TASK INSTRUCTIONS:
Find every line in the data that contains the word "main". Return each of those lines.

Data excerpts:
»»

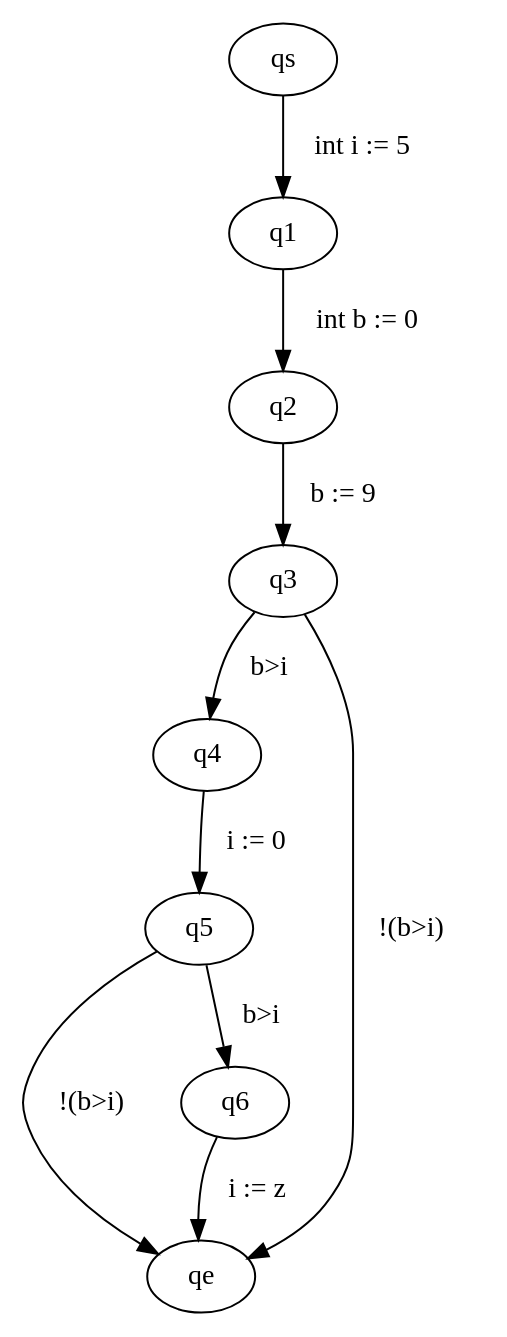
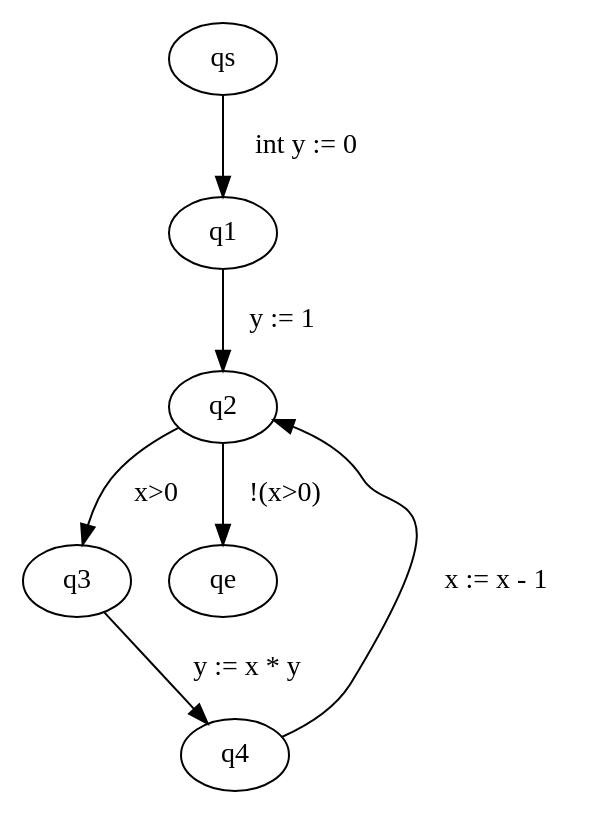
One commit to FloKes/ProgramAnalysis changed the diagram in src/main/java/graphviz/input.dot. Above: the diagram before and after it, drawn with Graphviz. The commit also changed 13 other files, not shown here.

```diff
--- a/src/main/java/graphviz/input.dot
+++ b/src/main/java/graphviz/input.dot
@@ -1,11 +1,8 @@
 digraph ProgramGraph{
-"qs" -> "q1" [label="  int i := 5   "] 
-"q1" -> "q2" [label="  int b := 0   "] 
-"q2" -> "q3" [label="  b := 9   "] 
-"q3" -> "q4" [label="  b>i   "] 
-"q3" -> "qe" [label="  !(b>i)   "] 
-"q4" -> "q5" [label="  i := 0   "] 
-"q5" -> "q6" [label="  b>i   "] 
-"q5" -> "qe" [label="  !(b>i)   "] 
-"q6" -> "qe" [label="  i := z   "] 
+"qs" -> "q1" [label="  int y := 0   "] 
+"q1" -> "q2" [label="  y := 1   "] 
+"q2" -> "q3" [label="  x>0   "] 
+"q2" -> "qe" [label="  !(x>0)   "] 
+"q3" -> "q4" [label="  y := x * y   "] 
+"q4" -> "q2" [label="  x := x - 1   "] 
 }
```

««

OUTPUT FOR THIS EXERCISE:
One commit to FloKes/ProgramAnalysis changed the diagram in src/main/java/graphviz/input.dot. Above: the diagram before and after it, drawn with Graphviz. The commit also changed 13 other files, not shown here.
--- a/src/main/java/graphviz/input.dot
+++ b/src/main/java/graphviz/input.dot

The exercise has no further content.